our online archives. Single copies of back issues in print form are
available for $4 per issue, older than one month for $6 if available,
by check to the mailing address listed below.

Return postage must accompany all manuscripts, drawings, and
photographs submitted if they are to be returned, and no
responsibility may be assumed for unsolicited materials.
All rights to letters, art and photos sent to Nightspots
(Chicago GLBT Nightlife News) and Windy City Times (a Chicago
Gay and Lesbian News and Feature Publication) will be treated
as unconditionally assigned for publication purposes and as such,
subject to editing and comment. The opinions expressed by the
columnists, cartoonists, letter writers, and commentators are
their own and do not necessarily reflect the position of Nightspots
(Chicago GLBT Nightlife News) and Windy City Times (a Chicago Gay,
Lesbian, Bisexual and Transegender News and Feature Publication).

The appearance of a name, image or photo of a person or group in
Nightspots (Chicago GLBT Nightlife News) and Windy City Times
(a Chicago Gay, Lesbian, Bisexual and Transgender News and Feature
Publication) does not indicate the sexual orientation of such
individuals or groups.
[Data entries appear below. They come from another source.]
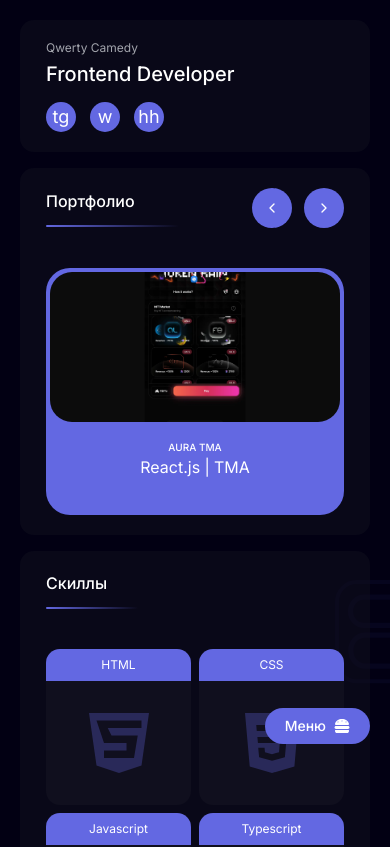
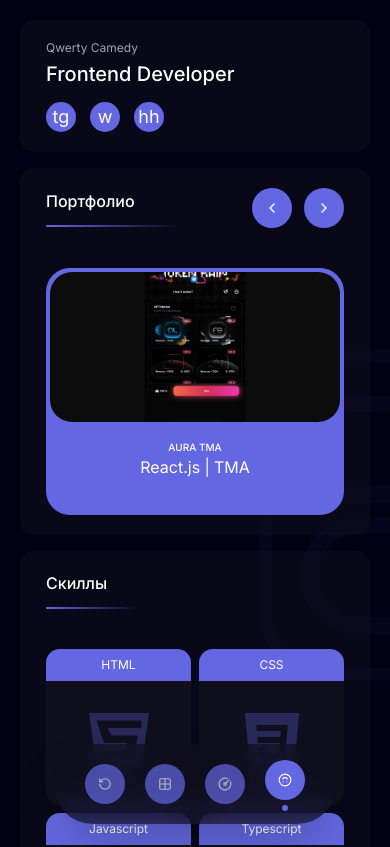
Before and after one commit to qwertycamedy/portfolio, a React (Vite) app: page /#hero in a window 390 px wide. Shown: the top 847 px of the page. Built offline with nearby package versions, Linux system fonts and the light colour scheme.

Commit message:
feat(sidebar): responsive sidebar

```diff
--- a/src/components/shared/_common/sidebar.tsx
+++ b/src/components/shared/_common/sidebar.tsx
@@ -3,10 +3,11 @@ import { Link as ScrollLink } from 'react-scroll';
 import { Card, Title, TitleSizes } from '@/components/ui';
 import meImg from '@/assets/img/me.jpg';
 import { cn, navLinks } from '@/utils';
-import { useScrollBottomMonitor } from '@/hooks';
+import { useIsMobile, useScrollBottomMonitor } from '@/hooks';
 import { NetworkLinks } from './network_links';
 
 export const Sidebar = () => {
+  const { isMobile, isTablet } = useIsMobile();
   const isBottom = useScrollBottomMonitor(navLinks[3].path);
   const [activeNavLink, setActiveNavLink] = useState<string>(navLinks[0].path);
 
@@ -15,8 +16,19 @@ export const Sidebar = () => {
   };
 
   return (
-    <aside className="sticky top-5 flex h-max w-60 min-w-60 flex-col">
-      <Card className={'flex-col gap-5 px-5.5 pt-5.5 pb-12'}>
+    <aside
+      className={cn(
+        'flex flex-col lg:sticky lg:top-5 lg:bottom-[unset] lg:left-[unset] lg:h-max lg:w-60 lg:min-w-60 lg:bg-transparent lg:pb-0',
+        'fixed bottom-0 left-0 z-1000 w-full pb-5',
+      )}
+    >
+      <Card
+        className={cn(
+          'mx-auto w-max flex-col gap-5 rounded-full px-8 pt-5 pb-5 shadow-2xl backdrop-blur-lg md:rounded-full md:px-8 md:pt-5 md:pb-5 lg:mx-0 lg:w-auto lg:px-5.5 lg:pt-5.5 lg:pb-12 lg:shadow-none lg:backdrop-blur-none',
+        )}
+      >
+        {!isMobile && !isTablet && (
+          <>
             <img
               className="h-19 w-19 rounded-full"
               src={meImg}
@@ -29,7 +41,9 @@ export const Sidebar = () => {
               </p>
             </div>
             <NetworkLinks />
-        <ul className="flex flex-col gap-3 pl-3.5">
+          </>
+        )}
+        <ul className="mx-auto flex gap-5 pl-0 lg:mx-0 lg:flex-col lg:gap-3 lg:pl-3.5">
           {navLinks.map((navLink) => (
             <li key={navLink.path}>
               <ScrollLink
@@ -50,9 +64,9 @@ export const Sidebar = () => {
               >
                 <span
                   className={cn(
-                    'bg-primary pointer-events-none absolute right-[calc(100%+8px)] flex h-1.5 w-1.5 rounded-full opacity-0 transition-opacity',
+                    'bg-primary pointer-events-none absolute top-[calc(100%-4px)] left-1/2 flex h-1.5 w-1.5 -translate-1/2 rounded-full opacity-0 transition-all duration-500 lg:top-[unset] lg:right-[calc(100%+8px)] lg:left-[unset] lg:translate-0 lg:transition-opacity lg:duration-200',
                     {
-                      'opacity-100':
+                      'top-[calc(100%+4px)] opacity-100':
                         (!isBottom && activeNavLink === navLink.path) ||
                         (isBottom && navLink.path === navLinks[3].path),
                     },
@@ -60,13 +74,18 @@ export const Sidebar = () => {
                 />
                 <span
                   className={cn(
-                    'bg-primary text-foreground flex h-5 w-5 items-center justify-center overflow-hidden rounded-full',
-                    { 'rotate-180': navLink.path === 'about' },
+                    'bg-primary text-foreground flex h-10 w-10 items-center justify-center overflow-hidden rounded-full opacity-70 transition-all lg:h-5 lg:w-5 lg:translate-y-0 lg:opacity-100 lg:transition-none',
+                    {
+                      'rotate-180': navLink.path === 'about',
+                      '-translate-y-1 opacity-100':
+                        (!isBottom && activeNavLink === navLink.path) ||
+                        (isBottom && navLink.path === navLinks[3].path),
+                    },
                   )}
                 >
                   <navLink.icon size={14} />
                 </span>
-                <span>{navLink.text}</span>
+                {!isMobile && !isTablet && <span>{navLink.text}</span>}
               </ScrollLink>
             </li>
           ))}
--- a/src/components/ui/page.tsx
+++ b/src/components/ui/page.tsx
@@ -1,13 +1,12 @@
 import { cn } from '@/utils';
 import { ReactNode } from 'react';
 import { ClassNameValue } from 'tailwind-merge';
-import { Burger, BurgerMenu, Footer, Sidebar } from '@/components/shared';
+import { Footer, Sidebar } from '@/components/shared';
 import { QcIcoOutline } from '@/components/icons';
-import { useIsMobile } from '@/hooks';
 
 export const Page = ({
   sidebar = true,
-  burger = true,
+  // burger = true,
   footer = true,
   logo = true,
   className,
@@ -15,33 +14,39 @@ export const Page = ({
   children,
 }: {
   sidebar?: boolean;
-  burger?: boolean;
+  // burger?: boolean;
   footer?: boolean;
   logo?: boolean;
   className?: ClassNameValue;
   contentCl?: ClassNameValue;
   children: ReactNode;
 }) => {
-  const { isMobile, isTablet } = useIsMobile();
+  // const { isMobile, isTablet } = useIsMobile();
 
   return (
-    <div className={cn('flex min-h-svh flex-1 flex-col gap-5 p-5', className)}>
+    <div
+      className={cn(
+        'flex min-h-svh flex-1 flex-col gap-5 px-5 pt-5 pb-30 lg:p-5',
+        className,
+      )}
+    >
       <div
         className={cn('mx-auto flex w-full max-w-7xl flex-1 gap-5', contentCl)}
       >
-        {!isMobile && !isTablet && sidebar && <Sidebar />}
+        {/* {!isMobile && !isTablet && sidebar && <Sidebar />} */}
+        {sidebar && <Sidebar />}
         {children}
       </div>
-      {(isMobile || isTablet) && burger && (
+      {/* {(isMobile || isTablet) && burger && (
         <>
           <Burger />
           <BurgerMenu />
         </>
-      )}
+      )} */}
       {footer && <Footer />}
       {logo && (
         <QcIcoOutline
-          className="text-primary/5 pointer-events-none fixed bottom-40 left-[calc(60%+100px)] -z-1 h-[27vw] w-[27vw]"
+          className="text-primary/5 pointer-events-none fixed bottom-40 left-[calc(40%+100px)] lg:left-[calc(60%+100px)] -z-1 h-[40vh] w-[40vh]  md:h-[27vw] md:w-[27vw]"
           size={400}
         />
       )}
```
Lines whose indentation alone changed are shown as unchanged.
While we encourage readers to support the
advertisers who make this newspaper possible, Nightspots (Chicago
GLBT Nightlife News) and Windy City Times (a Chicago Gay, Lesbian
News and Feature Publication) cannot accept responsibility for
any advertising claims or promotions.

 
 

TRENDINGBREAKINGPHOTOS







Sponsor


 



Donate


About WCMG      Contact Us      Online Front  Page      Windy City  Times      Nightspots
Identity      BLACKlines      En La Vida      Archives      Advanced Search     
Windy City Queercast      Queercast Archives     
Press  Releases      Join WCMG  Email List      Email Blast      Blogs     
Upcoming Events      Todays Events      Ongoing Events      Bar Guide      Community Groups      In Memoriam     
Privacy Policy     

Windy City Media Group publishes Windy City Times,
The Bi-Weekly Voice of the Gay, Lesbian, Bisexual and Trans Community.
5315 N. Clark St. #192, Chicago, IL 60640-2113 • PH (773) 871-7610 • FAX (773) 871-7609.